What were some of your musical discoveries while making this record?
I’ve always loved pop music but this time I let it infiltrate rhythm and performance, not just melodies. Kate Bush was my primary influence. I love all of her records. I fixated on Hounds of Love. It’s one of the most perfect pop records ever—I could cry just talking to you about it. Also, I’m a long-time Fleetwood Mac fan but Tango in the Night crept up on me. It teeters on totally cheesy the whole way through but it’s so good. There’s nothing that makes me wanna dance more.
It’s funny. There’s so much music right now that sounds specifically like Tango in the Night. I remember five years ago Fleetwood Mac suddenly became popular among the youth. They were the embarrassing band your parents made you listen to and then they suddenly became cool.
It’s so funny! You’re absolutely spot on. Something happened and I saw it happen too. But I mean… the world is better for it!
It definitely is.
So true. So there was Tango in the Night, and then the Portishead record Third. I had this period during all of the writing and recording where I was only able to listen to Kate Bush and Portishead. It’s strange. I get really locked on one or two albums and then I just don’t listen to anything else for two years.

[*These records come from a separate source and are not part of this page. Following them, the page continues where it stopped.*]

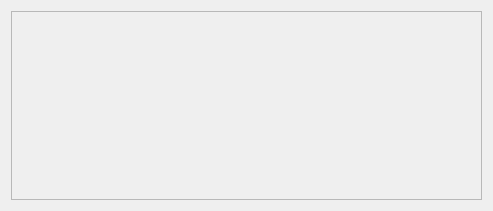
This is src/dialog_task_manager.ui in fougue/mayo as Qt 5 draws it before an edit. The edited form follows.
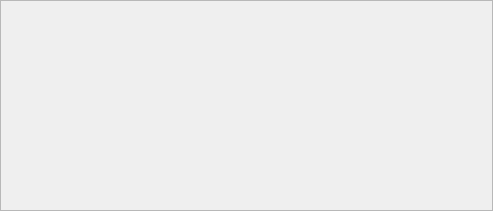
This is the edited form.

What changed in the file:
```diff
--- a/src/dialog_task_manager.ui
+++ b/src/dialog_task_manager.ui
@@ -14,6 +14,18 @@
    <string>Tasks</string>
   </property>
   <layout class="QVBoxLayout" name="verticalLayout">
+   <property name="leftMargin">
+    <number>0</number>
+   </property>
+   <property name="topMargin">
+    <number>0</number>
+   </property>
+   <property name="rightMargin">
+    <number>0</number>
+   </property>
+   <property name="bottomMargin">
+    <number>0</number>
+   </property>
    <item>
     <widget class="QScrollArea" name="scrollArea">
      <property name="widgetResizable">
@@ -24,8 +36,8 @@
        <rect>
         <x>0</x>
         <y>0</y>
-        <width>473</width>
-        <height>191</height>
+        <width>491</width>
+        <height>209</height>
        </rect>
       </property>
       <layout class="QVBoxLayout" name="contentsLayout">
```
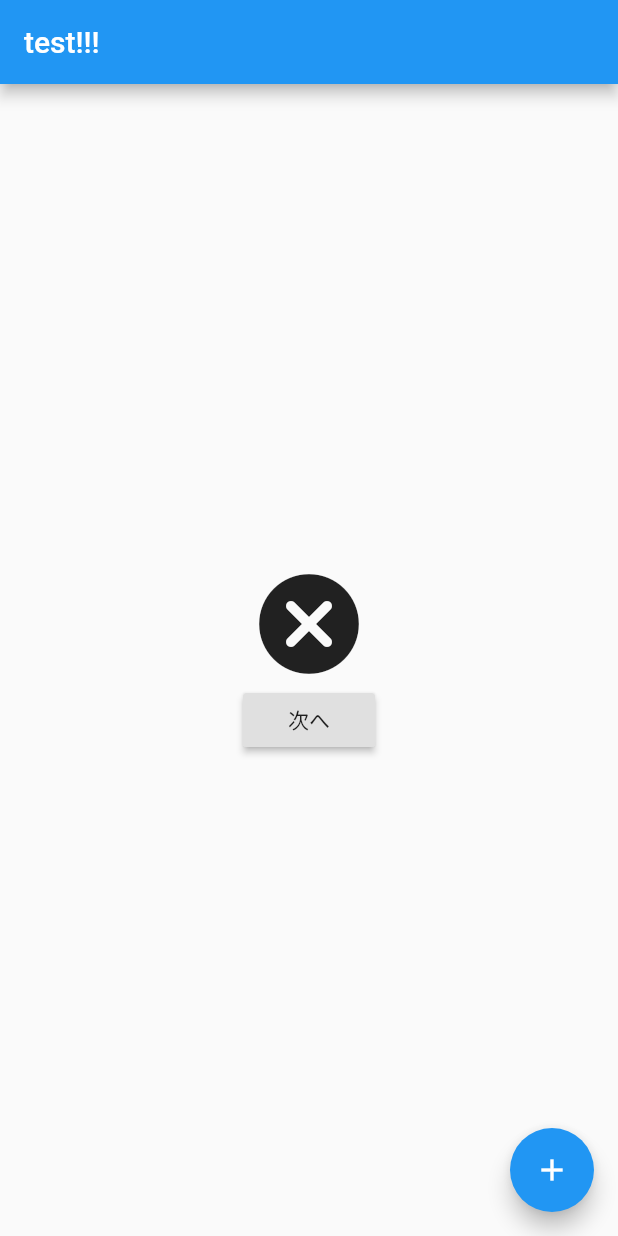
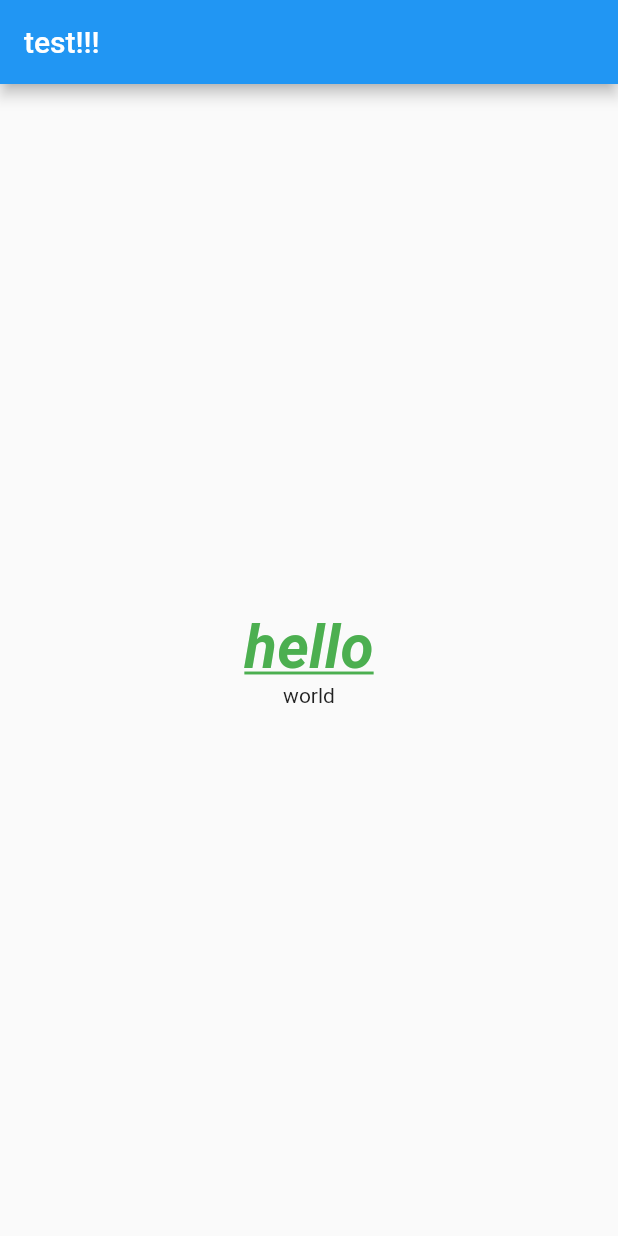
Before and after one commit to takumi1005/flutter-lerning, a Flutter app: the screen it shows after launch, on a phone screen of 412 x 824 dp. Run offline on Flutter 3.47's test engine with Material 2 defaults, Android fonts, the phone set to English and light mode, and no system bars.

Commit message:
テキストの装飾

```diff
--- a/lib/main.dart
+++ b/lib/main.dart
@@ -51,33 +51,20 @@ class _MyHomePageState extends State<MyHomePage> {
           mainAxisAlignment: MainAxisAlignment.center,
           crossAxisAlignment: CrossAxisAlignment.center,
           children: <Widget>[
-            Icon(
-              Icons.cancel_rounded,
-              size: 80.0,
+            Text(
+              'hello',
+              style: TextStyle(
+                fontSize: 40,
+                color: Colors.green,
+                fontWeight: FontWeight.bold,
+                fontStyle: FontStyle.italic,
+                decoration: TextDecoration.underline,
+              ),
             ),
-            RaisedButton(
-              child: Text(text),
-              onPressed: () async {
-                // ここを押したら反応するコードを書く
-                // 画面遷移のコード
-                final result = await Navigator.push(
-                  context,
-                  MaterialPageRoute(
-                    builder: (context) => NextPage('takumi'),
-                  ),
-                );
-                text = result;
-                print(text);
-              },
-            ),
+            Text('world')
           ],
         ),
       ),
-      floatingActionButton: FloatingActionButton(
-        onPressed: _incrementCounter,
-        tooltip: 'Increment',
-        child: Icon(Icons.add),
-      ), // This trailing comma makes auto-formatting nicer for build methods.
     );
   }
 }
```
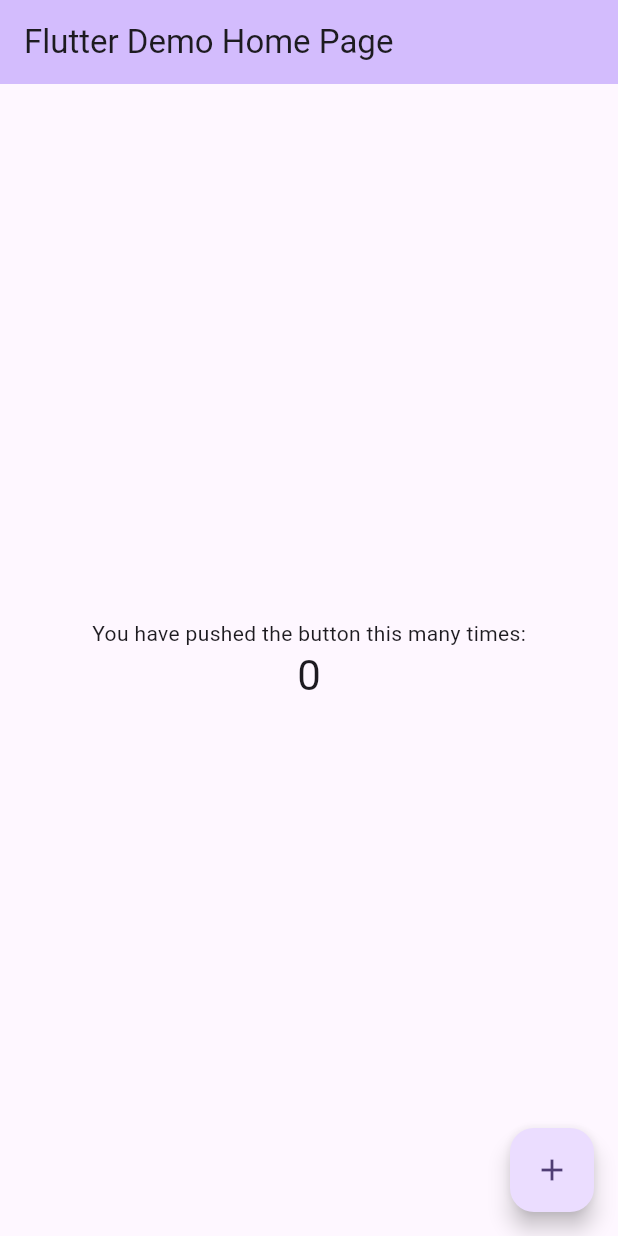
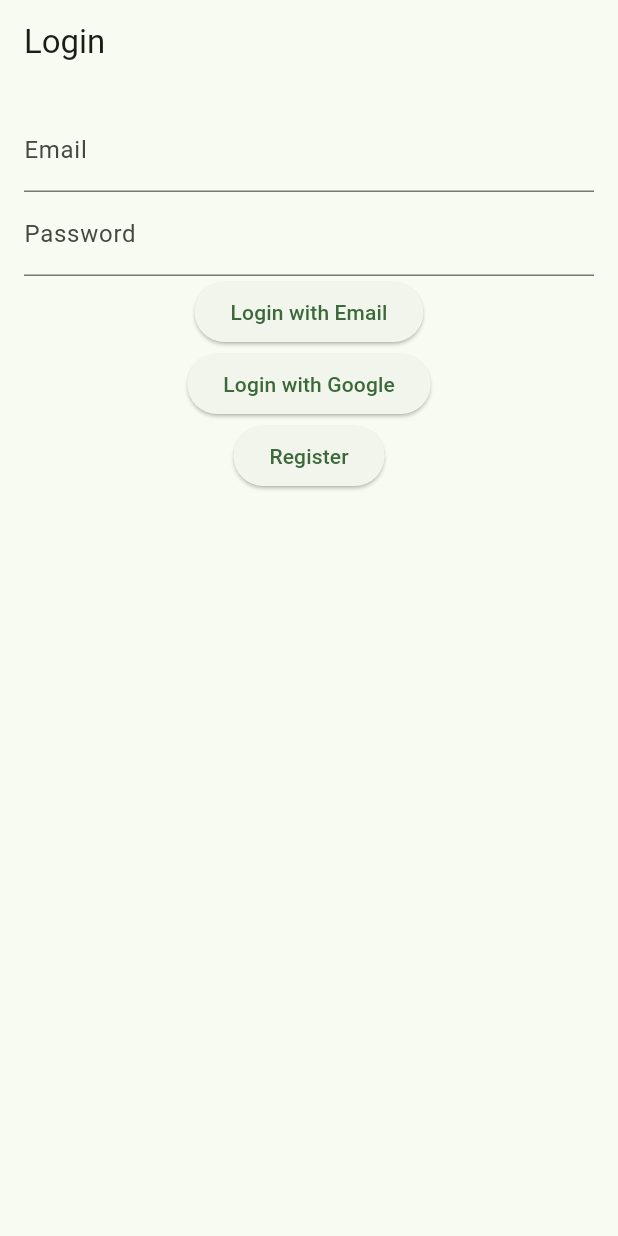
Before and after one commit to Pmunoz200/wellbeing_app, a Flutter app: the screen it shows after launch, on a phone screen of 412 x 824 dp. Run offline on Flutter 3.47's test engine with Material 3 defaults, Android fonts, the phone set to English and light mode, and no system bars; our stand-ins replace firebase_auth, firebase_core, fluttertoast, google_sign_in; accounts and stored records are empty.

Commit message:
Initial branch commit. Login was implemented with basic rounting

```diff
--- a/lib/main.dart
+++ b/lib/main.dart
@@ -1,125 +1,37 @@
+import 'package:firebase_core/firebase_core.dart';
 import 'package:flutter/material.dart';
+import 'package:gemini_folder/firebase_options.dart';
+import 'package:gemini_folder/token_page.dart';
+import 'package:gemini_folder/user_authentication/login.dart';
 
-void main() {
-  runApp(const MyApp());
+void main() async {
+  WidgetsFlutterBinding.ensureInitialized();
+  await Firebase.initializeApp(
+    options: DefaultFirebaseOptions.currentPlatform,
+  );
+  runApp(MyApp());
 }
 
 class MyApp extends StatelessWidget {
-  const MyApp({super.key});
+  MyApp({super.key});
+  final GlobalKey<NavigatorState> mainNavigatorKey =
+      GlobalKey<NavigatorState>();
 
-  // This widget is the root of your application.
   @override
   Widget build(BuildContext context) {
     return MaterialApp(
       title: 'Flutter Demo',
       theme: ThemeData(
-        // This is the theme of your application.
-        //
-        // TRY THIS: Try running your application with "flutter run". You'll see
-        // the application has a purple toolbar. Then, without quitting the app,
-        // try changing the seedColor in the colorScheme below to Colors.green
-        // and then invoke "hot reload" (save your changes or press the "hot
-        // reload" button in a Flutter-supported IDE, or press "r" if you used
-        // the command line to start the app).
-        //
-        // Notice that the counter didn't reset back to zero; the application
-        // state is not lost during the reload. To reset the state, use hot
-        // restart instead.
-        //
-        // This works for code too, not just values: Most code changes can be
-        // tested with just a hot reload.
-        colorScheme: ColorScheme.fromSeed(seedColor: Colors.deepPurple),
+        colorScheme: ColorScheme.fromSeed(seedColor: Colors.green),
         useMaterial3: true,
       ),
-      home: const MyHomePage(title: 'Flutter Demo Home Page'),
+      initialRoute: '/authentication',
+      routes: {
+        "/authentication": (context) => LoginScreen(
+              navigator: mainNavigatorKey,
+            ),
+        '/token': (context) => const TokenPage(),
+      },
     );
   }
 }
-
-class MyHomePage extends StatefulWidget {
-  const MyHomePage({super.key, required this.title});
-
-  // This widget is the home page of your application. It is stateful, meaning
-  // that it has a State object (defined below) that contains fields that affect
-  // how it looks.
-
-  // This class is the configuration for the state. It holds the values (in this
-  // case the title) provided by the parent (in this case the App widget) and
-  // used by the build method of the State. Fields in a Widget subclass are
-  // always marked "final".
-
-  final String title;
-
-  @override
-  State<MyHomePage> createState() => _MyHomePageState();
-}
-
-class _MyHomePageState extends State<MyHomePage> {
-  int _counter = 0;
-
-  void _incrementCounter() {
-    setState(() {
-      // This call to setState tells the Flutter framework that something has
-      // changed in this State, which causes it to rerun the build method below
-      // so that the display can reflect the updated values. If we changed
-      // _counter without calling setState(), then the build method would not be
-      // called again, and so nothing would appear to happen.
-      _counter++;
-    });
-  }
-
-  @override
-  Widget build(BuildContext context) {
-    // This method is rerun every time setState is called, for instance as done
-    // by the _incrementCounter method above.
-    //
-    // The Flutter framework has been optimized to make rerunning build methods
-    // fast, so that you can just rebuild anything that needs updating rather
-    // than having to individually change instances of widgets.
-    return Scaffold(
-      appBar: AppBar(
-        // TRY THIS: Try changing the color here to a specific color (to
-        // Colors.amber, perhaps?) and trigger a hot reload to see the AppBar
-        // change color while the other colors stay the same.
-        backgroundColor: Theme.of(context).colorScheme.inversePrimary,
-        // Here we take the value from the MyHomePage object that was created by
-        // the App.build method, and use it to set our appbar title.
-        title: Text(widget.title),
-      ),
-      body: Center(
-        // Center is a layout widget. It takes a single child and positions it
-        // in the middle of the parent.
-        child: Column(
-          // Column is also a layout widget. It takes a list of children and
-          // arranges them vertically. By default, it sizes itself to fit its
-          // children horizontally, and tries to be as tall as its parent.
-          //
-          // Column has various properties to control how it sizes itself and
-          // how it positions its children. Here we use mainAxisAlignment to
-          // center the children vertically; the main axis here is the vertical
-          // axis because Columns are vertical (the cross axis would be
-          // horizontal).
-          //
-          // TRY THIS: Invoke "debug painting" (choose the "Toggle Debug Paint"
-          // action in the IDE, or press "p" in the console), to see the
-          // wireframe for each widget.
-          mainAxisAlignment: MainAxisAlignment.center,
-          children: <Widget>[
-            const Text(
-              'You have pushed the button this many times:',
-            ),
-            Text(
-              '$_counter',
-              style: Theme.of(context).textTheme.headlineMedium,
-            ),
-          ],
-        ),
-      ),
-      floatingActionButton: FloatingActionButton(
-        onPressed: _incrementCounter,
-        tooltip: 'Increment',
-        child: const Icon(Icons.add),
-      ), // This trailing comma makes auto-formatting nicer for build methods.
-    );
-  }
-}
--- /dev/null
+++ b/lib/user_authentication/login.dart
@@ -0,0 +1,73 @@
+import 'package:firebase_auth/firebase_auth.dart';
+import 'package:flutter/material.dart';
+import 'package:gemini_folder/services/auth_service.dart';
+
+class LoginScreen extends StatefulWidget {
+  final GlobalKey<NavigatorState> navigator;
+  const LoginScreen({required this.navigator, super.key});
+
+  @override
+  LoginScreenState createState() => LoginScreenState();
+}
+
+class LoginScreenState extends State<LoginScreen> {
+  final AuthService _authService = AuthService();
+  final TextEditingController _emailController = TextEditingController();
+  final TextEditingController _passwordController = TextEditingController();
+
+  @override
+  Widget build(BuildContext context) {
+    return Scaffold(
+      appBar: AppBar(title: const Text('Login')),
+      body: Padding(
+        padding: const EdgeInsets.all(16.0),
+        child: Column(
+          children: [
+            TextField(
+              controller: _emailController,
+              decoration: const InputDecoration(labelText: 'Email'),
+            ),
+            TextField(
+              controller: _passwordController,
+              decoration: const InputDecoration(labelText: 'Password'),
+              obscureText: true,
+            ),
+            ElevatedButton(
+              onPressed: () async {
+                User? user = await _authService.signInWithEmailAndPassword(
+                  _emailController.text,
+                  _passwordController.text,
+                );
+                if (user != null) {
+                  widget.navigator.currentState?.pushReplacementNamed('/token');
+                }
+              },
+              child: const Text('Login with Email'),
+            ),
+            ElevatedButton(
+              onPressed: () async {
+                User? user = await _authService.signInWithGoogle();
+                if (user != null) {
+                  widget.navigator.currentState?.pushReplacementNamed('/token');
+                }
+              },
+              child: const Text('Login with Google'),
+            ),
+            ElevatedButton(
+              onPressed: () async {
+                User? user = await _authService.registerWithEmailAndPassword(
+                  _emailController.text,
+                  _passwordController.text,
+                );
+                if (user != null) {
+                  widget.navigator.currentState?.pushReplacementNamed('/token');
+                }
+              },
+              child: const Text('Register'),
+            ),
+          ],
+        ),
+      ),
+    );
+  }
+}
--- a/pubspec.yaml
+++ b/pubspec.yaml
@@ -19,7 +19,7 @@ publish_to: 'none' # Remove this line if you wish to publish to pub.dev
 version: 1.0.0+1
 
 environment:
-  sdk: '>=3.5.0-180.0.dev <4.0.0'
+  sdk: ">=3.5.0-180.0.dev <4.0.0"
 
 # Dependencies specify other packages that your package needs in order to work.
 # To automatically upgrade your package dependencies to the latest versions
@@ -35,6 +35,10 @@ dependencies:
   # The following adds the Cupertino Icons font to your application.
   # Use with the CupertinoIcons class for iOS style icons.
   cupertino_icons: ^1.0.8
+  firebase_auth: ^5.0.0
+  firebase_core: ^3.0.0
+  fluttertoast: ^8.2.6
+  google_sign_in: ^6.2.1
 
 dev_dependencies:
   flutter_test:
```
Also changed, not shown: lib/services/auth_service.dart (added, +108 -0 lines), lib/token_page.dart (added, +21 -0 lines), firebase.json (added), lib/firebase_options.dart (added), lib/user_authentication/create_account.dart (added), pubspec.lock, 7 other files.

The track “Concrete Ganesha” taps into the idea of a city swallowing people whole. Does it document your relationship with NYC?It’s a struggle just to be a person but to be a person in the city there are added stressors. I’m constantly wondering if I’m contributing to the problem by being somebody who moved from small town Georgia then Nashville to Brooklyn. Every other day you hear people talk about that love/hate relationship with New York. I see people becoming displaced. I’ve been displaced against my will. But that’s what comes with the city. Being displaced can feel like a cataclysmic event, like a massive train derailing, like having your house get struck down by a huge fucking machine.
A piece in the New York Times recently commented on how women are the new voices of alternative rock. Is it interesting to you that women, queer artists, artists of color are using rock as their outlet?
I saw that piece. My reaction was, “Great! But is everyone just noticing?!” When people think rock, it’s rock or women in rock—two genres. There’s something interesting about taking a model that’s been exclusively for men by men and subverting it, using it to get what we want. When I say we I mean people who have been pushed to the margins: artists of color, queer artists, non-binary people, non-straight white men. It’s super exciting. Hopefully we can start getting to the nuance of the art, getting to what these people are trying to say, instead of it having to be about gender or overarching non themes.
You covered a Britney song live recently. I’m desperate to know which one…
[Laughs] I did! I covered “Sometimes” for an NPR event at Lincoln Center. Halfway through I realized, “Oh wow I am not Britney Spears, I will never be Britney Spears, oh god what have I done?” I had a total “shit shit why why?” moment.
That sounds like you did enter Britney’s headspace…
Oh man! I revere her so much. I thought maybe I could do her justice but I can’t say that I did. I had that childhood dream of being Britney Spears and I had the opportunity to sing one of her pop songs so I did it.
Taylor Swift. You’re a fan. Thoughts on the new music?
Oh boy. I wish we had the whole interview to talk about this. I’ll always be a Taylor Swift fan. I see the backlash, I see the criticism. But you know what? She’s a pop star. I understand the other side of it, too. The fan in me wants some acknowledgement because she was one of my first heroes: a young female artist doing what she wants and being a fucking boss. Someone with a big voice and power can use a pop song as a platform. The types of songs she’s releasing now don’t seem to matter a lot, especially considering what’s happening in the world. I’m not angry. I’m not a Taylor Swift bully. But there’s an element of disappointment.
Torres plays Music Hall of Williamsburg on Friday, October 27 at 9pm; $15–$18.